• Required action
Hunt through the entries for the word "right" and copy each line in which it appears.

== Exercise material ==

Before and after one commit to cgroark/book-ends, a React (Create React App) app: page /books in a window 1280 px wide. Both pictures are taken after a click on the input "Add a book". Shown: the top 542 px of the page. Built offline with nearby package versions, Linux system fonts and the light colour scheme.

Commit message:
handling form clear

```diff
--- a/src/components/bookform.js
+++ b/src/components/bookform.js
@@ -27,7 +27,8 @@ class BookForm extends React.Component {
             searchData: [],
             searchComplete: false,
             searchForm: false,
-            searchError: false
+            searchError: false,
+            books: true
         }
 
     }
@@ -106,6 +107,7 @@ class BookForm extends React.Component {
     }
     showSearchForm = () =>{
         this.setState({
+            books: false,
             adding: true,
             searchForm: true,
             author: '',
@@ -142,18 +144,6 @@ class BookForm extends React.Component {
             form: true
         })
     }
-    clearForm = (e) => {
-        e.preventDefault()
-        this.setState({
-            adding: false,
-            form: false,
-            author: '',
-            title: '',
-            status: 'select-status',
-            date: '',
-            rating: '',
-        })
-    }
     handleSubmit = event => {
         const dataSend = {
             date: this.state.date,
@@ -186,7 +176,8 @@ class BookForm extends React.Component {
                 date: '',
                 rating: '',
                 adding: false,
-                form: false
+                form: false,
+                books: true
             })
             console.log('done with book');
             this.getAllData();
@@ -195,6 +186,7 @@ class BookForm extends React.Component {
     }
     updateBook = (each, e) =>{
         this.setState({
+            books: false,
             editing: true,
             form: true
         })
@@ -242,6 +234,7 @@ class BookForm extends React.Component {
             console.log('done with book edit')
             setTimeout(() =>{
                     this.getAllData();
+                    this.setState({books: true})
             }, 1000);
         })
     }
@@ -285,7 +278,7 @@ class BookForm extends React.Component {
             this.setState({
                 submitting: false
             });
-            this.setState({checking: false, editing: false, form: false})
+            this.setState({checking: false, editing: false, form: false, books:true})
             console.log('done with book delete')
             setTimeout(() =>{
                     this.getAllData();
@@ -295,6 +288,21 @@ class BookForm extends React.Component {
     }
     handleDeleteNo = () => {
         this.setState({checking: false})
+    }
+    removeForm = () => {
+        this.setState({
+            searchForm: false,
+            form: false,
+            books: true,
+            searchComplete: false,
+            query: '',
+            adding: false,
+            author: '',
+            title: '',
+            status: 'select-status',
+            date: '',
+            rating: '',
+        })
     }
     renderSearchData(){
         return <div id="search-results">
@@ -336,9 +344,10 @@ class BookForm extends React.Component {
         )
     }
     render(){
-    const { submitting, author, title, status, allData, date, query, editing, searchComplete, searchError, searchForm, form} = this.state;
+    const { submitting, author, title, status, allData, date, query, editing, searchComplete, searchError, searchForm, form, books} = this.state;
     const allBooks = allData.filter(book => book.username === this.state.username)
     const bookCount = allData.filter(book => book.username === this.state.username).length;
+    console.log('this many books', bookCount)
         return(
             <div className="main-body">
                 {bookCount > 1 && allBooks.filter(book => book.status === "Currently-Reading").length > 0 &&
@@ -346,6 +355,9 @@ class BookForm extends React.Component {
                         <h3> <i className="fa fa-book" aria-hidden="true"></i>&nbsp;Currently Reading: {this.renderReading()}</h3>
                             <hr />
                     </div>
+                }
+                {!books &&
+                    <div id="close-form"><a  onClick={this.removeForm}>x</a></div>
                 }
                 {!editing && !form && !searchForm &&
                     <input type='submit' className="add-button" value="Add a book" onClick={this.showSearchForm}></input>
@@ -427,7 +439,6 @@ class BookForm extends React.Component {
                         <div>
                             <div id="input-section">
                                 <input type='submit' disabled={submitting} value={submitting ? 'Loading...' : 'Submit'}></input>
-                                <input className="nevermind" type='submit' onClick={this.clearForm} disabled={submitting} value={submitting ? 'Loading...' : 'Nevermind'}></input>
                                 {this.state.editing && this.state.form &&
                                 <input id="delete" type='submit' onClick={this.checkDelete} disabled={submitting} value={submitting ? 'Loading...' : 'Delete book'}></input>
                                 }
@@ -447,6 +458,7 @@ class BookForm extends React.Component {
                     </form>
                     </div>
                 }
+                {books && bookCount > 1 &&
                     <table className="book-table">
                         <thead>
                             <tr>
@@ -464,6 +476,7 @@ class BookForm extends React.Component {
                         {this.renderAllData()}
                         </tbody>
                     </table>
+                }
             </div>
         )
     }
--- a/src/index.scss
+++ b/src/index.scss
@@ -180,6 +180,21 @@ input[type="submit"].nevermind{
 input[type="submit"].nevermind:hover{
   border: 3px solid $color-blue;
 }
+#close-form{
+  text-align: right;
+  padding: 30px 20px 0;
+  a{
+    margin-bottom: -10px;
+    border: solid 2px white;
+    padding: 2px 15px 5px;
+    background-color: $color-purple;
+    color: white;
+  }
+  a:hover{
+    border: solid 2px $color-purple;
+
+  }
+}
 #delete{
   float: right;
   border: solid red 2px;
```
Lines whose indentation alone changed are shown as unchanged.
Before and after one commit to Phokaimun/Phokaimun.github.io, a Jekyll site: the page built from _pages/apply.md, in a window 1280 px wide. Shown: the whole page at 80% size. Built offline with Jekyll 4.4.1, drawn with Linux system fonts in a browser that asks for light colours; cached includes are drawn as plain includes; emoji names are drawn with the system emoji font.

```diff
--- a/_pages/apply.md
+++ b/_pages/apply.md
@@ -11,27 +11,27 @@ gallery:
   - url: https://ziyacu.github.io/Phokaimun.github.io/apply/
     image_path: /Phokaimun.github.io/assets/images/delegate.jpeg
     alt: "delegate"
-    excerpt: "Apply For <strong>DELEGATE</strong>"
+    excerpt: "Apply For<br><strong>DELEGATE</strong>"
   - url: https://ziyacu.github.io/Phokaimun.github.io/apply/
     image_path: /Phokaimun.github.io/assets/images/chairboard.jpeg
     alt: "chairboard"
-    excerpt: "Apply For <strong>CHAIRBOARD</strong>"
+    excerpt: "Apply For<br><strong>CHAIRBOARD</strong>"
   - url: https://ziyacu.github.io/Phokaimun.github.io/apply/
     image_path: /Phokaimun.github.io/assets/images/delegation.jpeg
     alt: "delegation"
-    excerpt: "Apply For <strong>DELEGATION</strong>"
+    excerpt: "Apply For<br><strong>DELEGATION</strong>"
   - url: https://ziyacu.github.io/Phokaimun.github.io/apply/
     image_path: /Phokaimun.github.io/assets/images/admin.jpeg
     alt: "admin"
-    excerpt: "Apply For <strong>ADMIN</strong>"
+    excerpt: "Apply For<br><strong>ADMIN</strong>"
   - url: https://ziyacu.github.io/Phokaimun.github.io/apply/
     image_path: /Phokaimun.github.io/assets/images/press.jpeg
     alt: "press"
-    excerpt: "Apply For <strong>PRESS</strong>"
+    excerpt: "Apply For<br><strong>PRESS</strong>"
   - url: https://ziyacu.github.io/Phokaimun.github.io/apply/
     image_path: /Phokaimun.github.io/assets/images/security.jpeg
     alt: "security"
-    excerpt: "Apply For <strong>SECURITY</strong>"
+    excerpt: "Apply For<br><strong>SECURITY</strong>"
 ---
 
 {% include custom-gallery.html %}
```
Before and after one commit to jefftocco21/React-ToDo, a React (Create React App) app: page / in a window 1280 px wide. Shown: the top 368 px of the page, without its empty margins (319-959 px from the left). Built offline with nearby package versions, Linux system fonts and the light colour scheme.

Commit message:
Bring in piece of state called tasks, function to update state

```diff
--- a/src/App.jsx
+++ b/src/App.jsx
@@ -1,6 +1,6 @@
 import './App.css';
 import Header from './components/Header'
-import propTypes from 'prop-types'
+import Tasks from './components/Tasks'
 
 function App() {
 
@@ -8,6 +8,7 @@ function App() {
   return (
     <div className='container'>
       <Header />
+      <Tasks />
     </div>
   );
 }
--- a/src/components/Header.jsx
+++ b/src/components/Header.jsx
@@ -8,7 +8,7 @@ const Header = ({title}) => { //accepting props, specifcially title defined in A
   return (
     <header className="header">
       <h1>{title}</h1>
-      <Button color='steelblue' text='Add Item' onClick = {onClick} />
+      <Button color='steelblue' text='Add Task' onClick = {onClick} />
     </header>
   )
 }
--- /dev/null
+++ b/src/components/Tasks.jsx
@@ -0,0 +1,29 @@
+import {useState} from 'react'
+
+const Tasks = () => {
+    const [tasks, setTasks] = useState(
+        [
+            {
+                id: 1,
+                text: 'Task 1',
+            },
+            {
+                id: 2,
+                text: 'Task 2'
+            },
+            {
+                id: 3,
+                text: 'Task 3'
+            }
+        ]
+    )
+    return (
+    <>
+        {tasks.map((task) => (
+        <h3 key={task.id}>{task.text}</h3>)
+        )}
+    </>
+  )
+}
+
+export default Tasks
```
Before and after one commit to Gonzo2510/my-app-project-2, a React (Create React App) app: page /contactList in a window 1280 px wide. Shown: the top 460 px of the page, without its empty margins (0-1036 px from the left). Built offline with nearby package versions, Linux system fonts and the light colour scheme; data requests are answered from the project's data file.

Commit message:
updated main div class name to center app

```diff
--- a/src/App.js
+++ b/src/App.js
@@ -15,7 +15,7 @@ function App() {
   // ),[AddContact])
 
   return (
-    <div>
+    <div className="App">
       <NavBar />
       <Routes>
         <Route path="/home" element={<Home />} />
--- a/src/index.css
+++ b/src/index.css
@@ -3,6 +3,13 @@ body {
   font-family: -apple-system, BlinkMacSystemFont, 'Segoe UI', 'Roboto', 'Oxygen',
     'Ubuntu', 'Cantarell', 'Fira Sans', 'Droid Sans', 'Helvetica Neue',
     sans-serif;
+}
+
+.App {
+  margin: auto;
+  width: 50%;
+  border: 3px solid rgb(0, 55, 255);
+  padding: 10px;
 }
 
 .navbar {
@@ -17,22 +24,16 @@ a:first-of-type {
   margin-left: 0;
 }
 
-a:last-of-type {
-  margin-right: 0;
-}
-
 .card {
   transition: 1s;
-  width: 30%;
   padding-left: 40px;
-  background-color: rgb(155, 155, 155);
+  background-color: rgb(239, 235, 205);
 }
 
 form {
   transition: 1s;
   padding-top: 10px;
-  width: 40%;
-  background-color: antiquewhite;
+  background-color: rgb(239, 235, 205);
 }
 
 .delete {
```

===

• Solution to the exercise
+  text-align: right;
   float: right;
-  margin-right: 0;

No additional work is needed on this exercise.